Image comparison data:
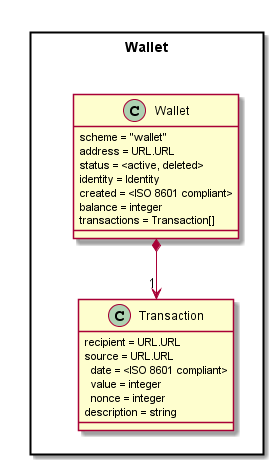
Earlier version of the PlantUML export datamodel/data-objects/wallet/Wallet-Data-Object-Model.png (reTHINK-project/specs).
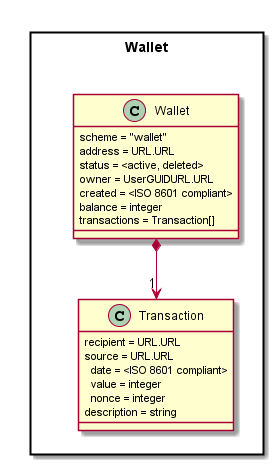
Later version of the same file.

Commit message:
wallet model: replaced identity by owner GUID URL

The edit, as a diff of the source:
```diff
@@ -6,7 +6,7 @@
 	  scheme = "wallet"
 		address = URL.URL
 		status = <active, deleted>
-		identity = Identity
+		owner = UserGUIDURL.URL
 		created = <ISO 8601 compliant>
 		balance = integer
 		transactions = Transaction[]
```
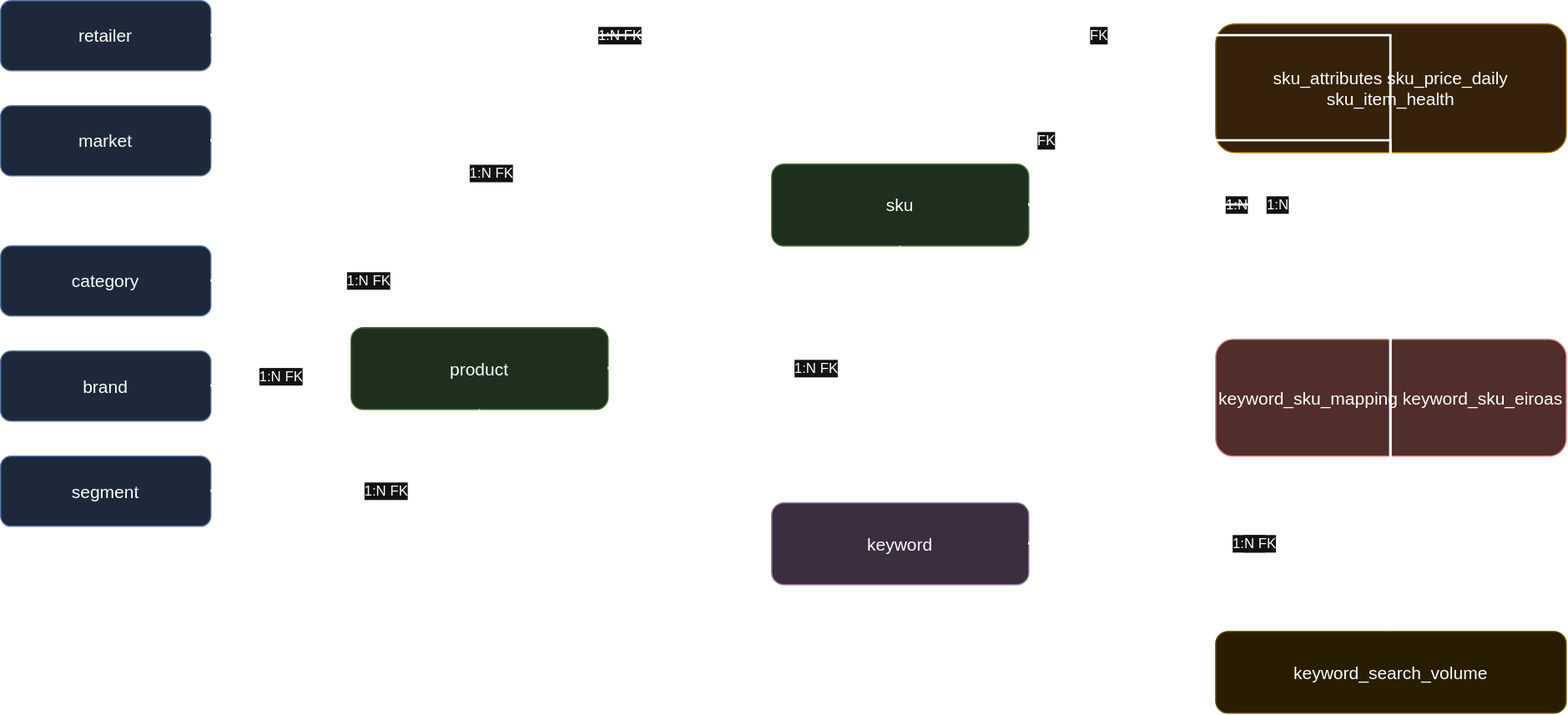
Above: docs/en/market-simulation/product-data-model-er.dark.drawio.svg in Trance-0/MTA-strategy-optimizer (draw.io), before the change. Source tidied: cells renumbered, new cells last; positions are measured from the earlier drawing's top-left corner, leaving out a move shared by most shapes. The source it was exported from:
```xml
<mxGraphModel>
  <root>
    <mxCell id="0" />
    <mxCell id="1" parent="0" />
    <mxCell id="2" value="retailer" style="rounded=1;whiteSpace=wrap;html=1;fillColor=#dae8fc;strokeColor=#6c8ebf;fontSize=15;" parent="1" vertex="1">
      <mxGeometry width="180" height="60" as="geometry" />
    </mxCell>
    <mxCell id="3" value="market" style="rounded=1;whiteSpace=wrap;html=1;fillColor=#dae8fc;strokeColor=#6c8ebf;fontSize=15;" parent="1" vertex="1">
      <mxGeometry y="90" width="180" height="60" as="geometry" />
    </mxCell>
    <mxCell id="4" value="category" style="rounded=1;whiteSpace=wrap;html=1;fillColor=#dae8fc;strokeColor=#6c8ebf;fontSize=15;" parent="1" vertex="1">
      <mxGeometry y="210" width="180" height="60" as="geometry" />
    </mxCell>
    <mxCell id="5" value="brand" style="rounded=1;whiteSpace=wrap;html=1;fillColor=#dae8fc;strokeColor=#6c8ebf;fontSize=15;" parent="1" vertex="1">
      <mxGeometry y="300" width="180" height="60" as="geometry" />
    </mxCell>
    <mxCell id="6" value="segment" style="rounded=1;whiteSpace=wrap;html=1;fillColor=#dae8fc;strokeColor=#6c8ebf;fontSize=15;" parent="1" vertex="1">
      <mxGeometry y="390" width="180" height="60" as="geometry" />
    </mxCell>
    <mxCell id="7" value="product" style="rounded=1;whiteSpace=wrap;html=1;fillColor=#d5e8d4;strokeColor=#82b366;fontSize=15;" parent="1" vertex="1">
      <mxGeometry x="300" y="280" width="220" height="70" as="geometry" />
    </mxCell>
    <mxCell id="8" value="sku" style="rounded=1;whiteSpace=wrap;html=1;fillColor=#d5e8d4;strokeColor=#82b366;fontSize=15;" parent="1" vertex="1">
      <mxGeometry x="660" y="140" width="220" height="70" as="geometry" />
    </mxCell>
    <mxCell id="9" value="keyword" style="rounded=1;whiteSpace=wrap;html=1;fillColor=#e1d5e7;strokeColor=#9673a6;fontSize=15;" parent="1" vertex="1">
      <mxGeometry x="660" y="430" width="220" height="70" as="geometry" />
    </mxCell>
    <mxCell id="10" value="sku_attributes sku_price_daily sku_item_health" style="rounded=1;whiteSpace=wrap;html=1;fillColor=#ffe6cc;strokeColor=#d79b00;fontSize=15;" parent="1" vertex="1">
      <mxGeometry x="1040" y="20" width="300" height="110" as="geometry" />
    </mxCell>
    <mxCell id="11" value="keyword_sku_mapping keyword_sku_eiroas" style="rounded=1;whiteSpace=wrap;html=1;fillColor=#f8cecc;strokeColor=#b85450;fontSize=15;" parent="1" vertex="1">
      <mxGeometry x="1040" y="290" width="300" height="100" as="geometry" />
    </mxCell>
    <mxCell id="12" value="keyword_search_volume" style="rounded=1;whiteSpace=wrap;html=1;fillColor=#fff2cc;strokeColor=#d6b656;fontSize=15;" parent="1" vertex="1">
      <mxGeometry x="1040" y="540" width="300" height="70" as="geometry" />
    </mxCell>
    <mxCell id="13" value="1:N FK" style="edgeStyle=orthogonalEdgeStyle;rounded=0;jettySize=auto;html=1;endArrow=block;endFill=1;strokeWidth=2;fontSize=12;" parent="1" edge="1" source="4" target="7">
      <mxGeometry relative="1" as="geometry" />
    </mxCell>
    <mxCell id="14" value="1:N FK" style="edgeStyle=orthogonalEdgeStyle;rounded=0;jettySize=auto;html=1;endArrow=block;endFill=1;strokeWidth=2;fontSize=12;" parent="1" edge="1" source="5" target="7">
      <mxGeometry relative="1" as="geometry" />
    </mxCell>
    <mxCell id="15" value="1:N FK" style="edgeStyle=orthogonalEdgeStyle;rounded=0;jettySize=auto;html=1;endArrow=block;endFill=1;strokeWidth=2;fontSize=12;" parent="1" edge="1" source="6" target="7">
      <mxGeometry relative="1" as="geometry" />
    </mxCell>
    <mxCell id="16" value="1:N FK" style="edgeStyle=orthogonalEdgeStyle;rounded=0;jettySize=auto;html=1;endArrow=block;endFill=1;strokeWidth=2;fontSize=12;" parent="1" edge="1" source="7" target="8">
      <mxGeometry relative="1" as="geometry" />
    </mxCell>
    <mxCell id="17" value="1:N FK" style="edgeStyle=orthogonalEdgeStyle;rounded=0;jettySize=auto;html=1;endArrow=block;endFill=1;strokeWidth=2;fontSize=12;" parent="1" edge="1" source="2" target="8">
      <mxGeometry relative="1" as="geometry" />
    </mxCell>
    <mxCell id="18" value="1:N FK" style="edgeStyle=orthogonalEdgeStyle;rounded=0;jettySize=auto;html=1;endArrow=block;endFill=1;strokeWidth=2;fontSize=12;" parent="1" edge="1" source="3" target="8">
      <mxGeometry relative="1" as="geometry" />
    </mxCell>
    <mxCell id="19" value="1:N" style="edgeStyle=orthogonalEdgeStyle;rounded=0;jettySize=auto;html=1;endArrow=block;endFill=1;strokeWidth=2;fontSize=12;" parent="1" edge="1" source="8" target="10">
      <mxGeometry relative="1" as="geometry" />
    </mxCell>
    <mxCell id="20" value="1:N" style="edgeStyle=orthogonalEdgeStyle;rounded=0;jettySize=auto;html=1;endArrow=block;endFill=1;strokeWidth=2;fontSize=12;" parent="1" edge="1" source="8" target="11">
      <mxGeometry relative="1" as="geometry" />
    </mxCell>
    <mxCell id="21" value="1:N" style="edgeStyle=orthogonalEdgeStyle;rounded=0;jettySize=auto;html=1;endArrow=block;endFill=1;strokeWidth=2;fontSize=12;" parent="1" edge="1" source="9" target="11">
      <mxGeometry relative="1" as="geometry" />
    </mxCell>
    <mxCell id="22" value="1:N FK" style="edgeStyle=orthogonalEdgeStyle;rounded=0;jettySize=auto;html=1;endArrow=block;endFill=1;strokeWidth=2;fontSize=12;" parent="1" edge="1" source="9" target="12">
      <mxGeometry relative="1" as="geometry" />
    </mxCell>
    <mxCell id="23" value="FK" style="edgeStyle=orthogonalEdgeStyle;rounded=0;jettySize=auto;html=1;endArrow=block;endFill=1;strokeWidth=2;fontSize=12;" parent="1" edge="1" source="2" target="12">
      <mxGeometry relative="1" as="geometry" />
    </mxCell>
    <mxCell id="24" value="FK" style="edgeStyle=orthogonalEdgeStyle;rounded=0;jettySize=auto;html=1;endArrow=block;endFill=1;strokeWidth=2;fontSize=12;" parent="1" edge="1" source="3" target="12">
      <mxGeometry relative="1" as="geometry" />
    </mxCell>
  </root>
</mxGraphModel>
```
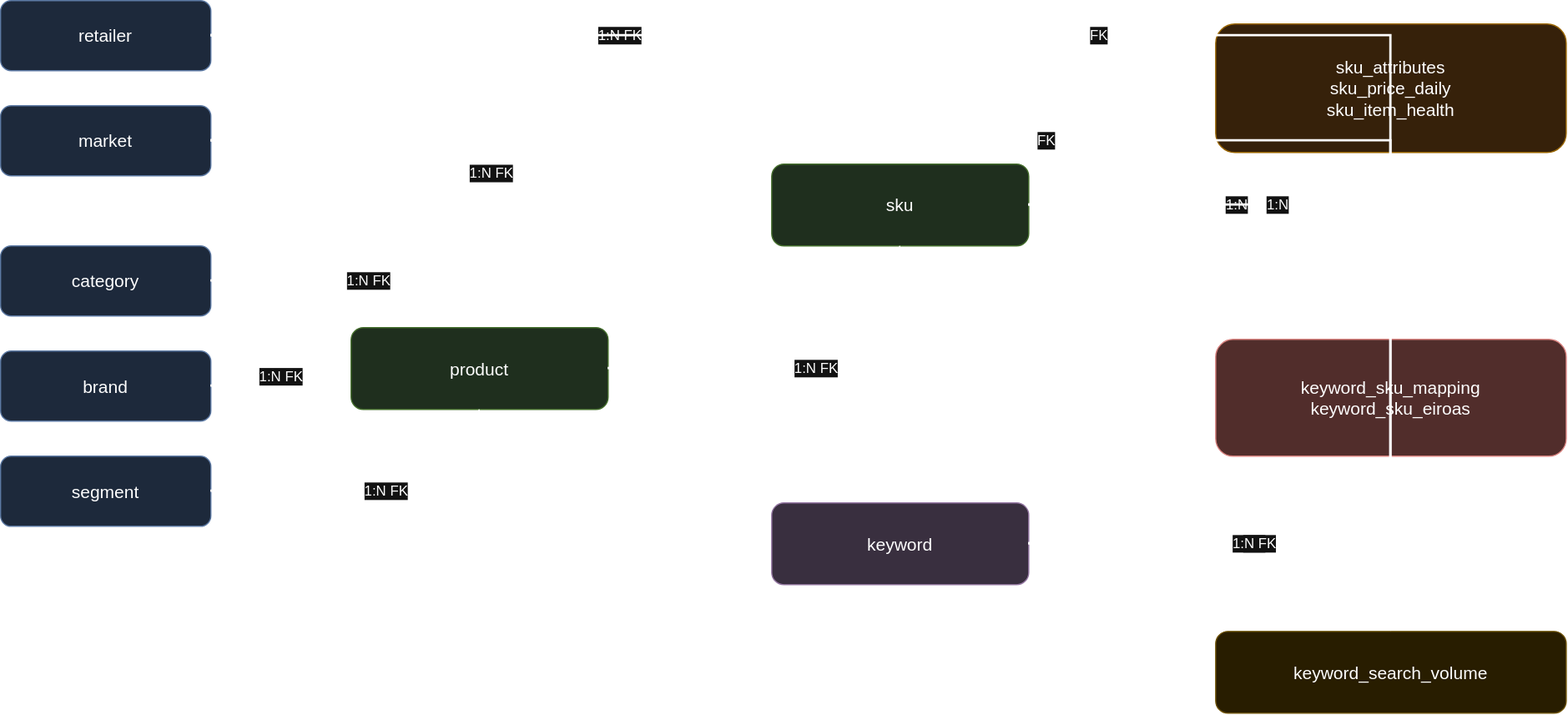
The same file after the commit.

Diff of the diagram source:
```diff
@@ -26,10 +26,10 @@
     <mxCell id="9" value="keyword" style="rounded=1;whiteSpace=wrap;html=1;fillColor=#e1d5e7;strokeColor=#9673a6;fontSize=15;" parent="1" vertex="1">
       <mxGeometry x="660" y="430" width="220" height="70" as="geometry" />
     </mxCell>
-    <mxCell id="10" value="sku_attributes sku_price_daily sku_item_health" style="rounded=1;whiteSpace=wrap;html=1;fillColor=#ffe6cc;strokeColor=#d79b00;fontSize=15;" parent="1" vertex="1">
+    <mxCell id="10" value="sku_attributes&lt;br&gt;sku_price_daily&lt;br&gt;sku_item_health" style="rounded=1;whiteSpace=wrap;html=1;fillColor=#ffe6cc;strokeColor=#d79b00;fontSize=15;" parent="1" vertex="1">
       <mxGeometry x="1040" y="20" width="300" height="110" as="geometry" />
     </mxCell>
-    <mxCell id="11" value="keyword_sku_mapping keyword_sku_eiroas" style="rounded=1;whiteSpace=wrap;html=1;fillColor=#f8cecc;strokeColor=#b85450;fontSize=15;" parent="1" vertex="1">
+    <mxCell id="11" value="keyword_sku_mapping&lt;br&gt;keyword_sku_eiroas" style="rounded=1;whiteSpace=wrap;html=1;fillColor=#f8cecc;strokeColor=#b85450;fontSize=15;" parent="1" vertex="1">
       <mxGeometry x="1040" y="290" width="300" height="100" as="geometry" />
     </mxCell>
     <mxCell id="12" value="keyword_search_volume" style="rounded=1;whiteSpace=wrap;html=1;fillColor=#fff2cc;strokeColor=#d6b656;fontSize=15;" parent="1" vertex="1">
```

### To do
Go through the records. Copy each line where "product" appears.

### Solution
Above: docs/en/market-simulation/product-data-model-er.dark.drawio.svg in Trance-0/MTA-strategy-optimizer (draw.io), before the change. Source tidied: cells renumbered, new cells last; positions are measured from the earlier drawing's top-left corner, leaving out a move shared by most shapes. The source it was exported from:
    <mxCell id="7" value="product" style="rounded=1;whiteSpace=wrap;html=1;fillColor=#d5e8d4;strokeColor=#82b366;fontSize=15;" parent="1" vertex="1">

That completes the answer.